The Twelve Days of Christmas: Lessons to Last a Lifetime
The best gifts are ones that are free. This holiday season give your children a gift that will last a lifetime—the gift of values. On each day preceding Christmas, present your children with the designated “gift” then discuss how its “value” can be applied to their lives.
On the first day of Christmas, my parents gave to me…modeling clay!
Clay is a lot like compassion—soft and pliable. As you and your children shape the clay, remind them to keep their heart soft and pliable toward people less fortunate than themselves. Then make plans as a family to reach out to someone in need.
On the second day of Christmas, my parents gave to me…chocolate coins!
Generosity, like chocolate, is sweet—to the giver and the receiver! As you delve into the chocolate, talk about generous acts family members have done in the past. Together, plan to do one anonymous act of generosity for someone else. Then bask in the sweet rewards of giving!
On the third day of Christmas, my parents gave to me…pipe cleaners!
Just as a pipe cleaner can be bent and twisted, so can the truth. Ask your children about their experiences with honesty and dishonesty and discuss how trust was affected. Create “people” from the pipe cleaners and role-play similar situations.
On the fourth day of Christmas, my parents gave to me…a sheriff’s badge!
Courage, like a star-shaped badge, has many points. Ask your children about situations in their lives that require courage. Encourage them to stick up for someone who is being bullied, or to say no to things they know are wrong. Keep the lesson alive by letting each child wear the badge for a day.
On the fifth day of Christmas, my parents gave to me…a whistle!
Self-discipline means blowing the whistle on an activity that needs to be curtailed. Help your children identify one activity that requires self-discipline. Then commit as a family to use self-discipline during the next week—exercise together, skip desserts, cut screen use, etc. Follow up on your success. What benefits did you reap? Was it worth the hardship?
On the sixth day of Christmas, my parents gave to me…a goldfish!
Talk with your children about what it means to be responsible for someone or something. Then give them a fish and together make a list of tasks involved for caring for that fish. Every time a chore is carried out, put a star or checkmark next to the task.
On the seventh day of Christmas, my parents gave to me…honey!
Bees are not always pleasant, but their work certainly gleans sweet rewards! As you and your children share honey on biscuits, explain the value of work and its benefits. Select one household chore and ask, “If this were not done, how would it impact our lives?” Then give your children several simple household chores and remind them that service with a smile makes life extra sweet.
On the eighth day of Christmas, my parents gave to me…magnets!
Friends, like magnets, are attracted to one another. As your children explore the properties of magnets, have them share stories about their friends. What is it they love about that person? Invite your children to emulate their friends’ positive traits. Follow up by having your children do something nice for one of their buddies.
On the ninth day of Christmas, my parents gave to me…a glue stick!

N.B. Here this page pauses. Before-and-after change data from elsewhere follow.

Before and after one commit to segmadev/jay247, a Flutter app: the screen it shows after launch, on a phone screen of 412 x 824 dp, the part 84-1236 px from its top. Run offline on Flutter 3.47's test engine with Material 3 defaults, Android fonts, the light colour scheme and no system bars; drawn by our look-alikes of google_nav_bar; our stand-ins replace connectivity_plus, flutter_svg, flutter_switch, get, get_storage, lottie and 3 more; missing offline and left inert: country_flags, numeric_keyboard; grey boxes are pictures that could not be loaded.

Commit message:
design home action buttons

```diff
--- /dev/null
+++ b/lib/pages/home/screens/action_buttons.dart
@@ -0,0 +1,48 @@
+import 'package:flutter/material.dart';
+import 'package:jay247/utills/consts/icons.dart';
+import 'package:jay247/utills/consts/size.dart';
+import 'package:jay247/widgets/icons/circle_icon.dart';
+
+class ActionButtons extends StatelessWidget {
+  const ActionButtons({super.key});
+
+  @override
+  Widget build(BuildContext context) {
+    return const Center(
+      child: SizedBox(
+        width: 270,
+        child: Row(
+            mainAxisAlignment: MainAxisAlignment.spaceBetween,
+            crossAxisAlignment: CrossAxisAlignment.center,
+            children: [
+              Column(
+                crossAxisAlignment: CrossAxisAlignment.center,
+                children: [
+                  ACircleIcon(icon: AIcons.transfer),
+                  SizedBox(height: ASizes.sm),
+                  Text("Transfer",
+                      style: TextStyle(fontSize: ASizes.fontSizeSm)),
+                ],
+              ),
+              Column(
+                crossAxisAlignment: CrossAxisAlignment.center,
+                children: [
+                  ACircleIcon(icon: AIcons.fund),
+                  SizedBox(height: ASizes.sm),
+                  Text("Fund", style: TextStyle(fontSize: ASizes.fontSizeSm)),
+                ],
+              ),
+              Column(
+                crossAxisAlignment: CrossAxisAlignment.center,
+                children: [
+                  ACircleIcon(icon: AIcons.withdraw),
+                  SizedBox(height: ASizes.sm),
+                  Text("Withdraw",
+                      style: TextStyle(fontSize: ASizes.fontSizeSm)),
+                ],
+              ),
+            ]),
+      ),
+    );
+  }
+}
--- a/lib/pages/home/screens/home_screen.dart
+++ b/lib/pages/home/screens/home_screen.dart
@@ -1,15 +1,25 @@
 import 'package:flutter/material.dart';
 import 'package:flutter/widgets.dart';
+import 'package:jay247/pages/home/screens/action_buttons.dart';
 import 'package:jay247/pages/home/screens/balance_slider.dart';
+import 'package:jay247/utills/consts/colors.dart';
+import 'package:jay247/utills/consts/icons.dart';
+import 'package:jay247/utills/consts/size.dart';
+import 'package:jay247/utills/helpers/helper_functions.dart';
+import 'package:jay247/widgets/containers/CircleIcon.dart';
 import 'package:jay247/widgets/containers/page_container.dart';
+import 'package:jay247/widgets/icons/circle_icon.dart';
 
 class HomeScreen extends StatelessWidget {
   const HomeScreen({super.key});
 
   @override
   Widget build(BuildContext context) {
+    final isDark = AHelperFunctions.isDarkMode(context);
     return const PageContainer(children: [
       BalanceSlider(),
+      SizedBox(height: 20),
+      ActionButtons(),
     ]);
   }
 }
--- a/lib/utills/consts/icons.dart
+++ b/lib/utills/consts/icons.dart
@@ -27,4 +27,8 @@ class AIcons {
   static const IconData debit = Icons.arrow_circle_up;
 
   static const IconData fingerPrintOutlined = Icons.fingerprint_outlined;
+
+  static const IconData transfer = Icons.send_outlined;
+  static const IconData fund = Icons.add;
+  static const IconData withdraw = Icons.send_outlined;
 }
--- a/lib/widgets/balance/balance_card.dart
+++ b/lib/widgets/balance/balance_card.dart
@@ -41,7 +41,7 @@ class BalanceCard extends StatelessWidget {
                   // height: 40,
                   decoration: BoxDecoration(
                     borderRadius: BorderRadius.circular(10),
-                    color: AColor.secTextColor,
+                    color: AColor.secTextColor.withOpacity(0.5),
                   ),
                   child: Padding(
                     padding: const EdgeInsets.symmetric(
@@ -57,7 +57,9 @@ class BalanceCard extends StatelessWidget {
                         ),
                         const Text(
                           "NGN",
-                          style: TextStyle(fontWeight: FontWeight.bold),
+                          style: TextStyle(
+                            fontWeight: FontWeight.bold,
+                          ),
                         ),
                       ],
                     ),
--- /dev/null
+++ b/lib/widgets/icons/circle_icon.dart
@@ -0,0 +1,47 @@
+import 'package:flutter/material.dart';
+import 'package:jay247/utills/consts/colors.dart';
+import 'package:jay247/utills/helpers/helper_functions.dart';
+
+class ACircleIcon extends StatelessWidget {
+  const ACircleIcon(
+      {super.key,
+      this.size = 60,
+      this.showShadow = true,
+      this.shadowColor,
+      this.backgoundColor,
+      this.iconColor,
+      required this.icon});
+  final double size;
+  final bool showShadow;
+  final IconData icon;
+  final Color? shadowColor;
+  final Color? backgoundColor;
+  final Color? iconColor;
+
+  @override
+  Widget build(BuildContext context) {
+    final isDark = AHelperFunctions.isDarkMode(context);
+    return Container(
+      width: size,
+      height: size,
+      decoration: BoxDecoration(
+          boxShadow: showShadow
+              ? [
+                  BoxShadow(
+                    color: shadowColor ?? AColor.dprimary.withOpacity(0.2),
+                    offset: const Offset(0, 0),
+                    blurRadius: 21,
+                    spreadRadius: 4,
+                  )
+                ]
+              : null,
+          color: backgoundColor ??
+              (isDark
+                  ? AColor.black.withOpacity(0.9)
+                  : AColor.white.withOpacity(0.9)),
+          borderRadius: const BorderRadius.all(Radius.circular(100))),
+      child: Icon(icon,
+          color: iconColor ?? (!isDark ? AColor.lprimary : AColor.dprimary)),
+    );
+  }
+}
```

When people are loyal to something, they stick to it like glue. Explain how people can be fiercely loyal to different things—family, friends, country, principles, beliefs, etc. Have your children find pictures of things they are loyal to. Then glue them to a larger piece of paper and hang it up.
On the tenth day of Christmas, my parents gave to me…a deck of cards!
If you have ever tried to build a house of cards, you know it takes perseverance. As you and your children engage in this feat, discuss what perseverance means. Are there any areas in your children’s lives where they need to persevere? Develop a plan to address that difficulty and overcome the challenge.
On the eleventh day of Christmas, my parents gave to me…a balloon!
Bragging, like a balloon, inflates a person’s thoughts of himself. While it’s okay to be proud of yourself and your accomplishments, bragging about it is impolite. Give everyone a balloon as a reminder that it is okay to be proud of their accomplishments without boasting about it to others.
On the twelfth day of Christmas, my parents gave to me…a frosted cupcake!
Respecting others and being respected is like icing on a cake—it makes relationships sweeter! As you eat frosted cupcakes, discuss the meaning of respect and how it is displayed through kind words and actions. Make a list of things that demonstrate respect toward others, then have your children practice doing these things on a regular basis.
Denise Yearian is the former editor of two parenting magazines and the mother of three children and six grandchildren.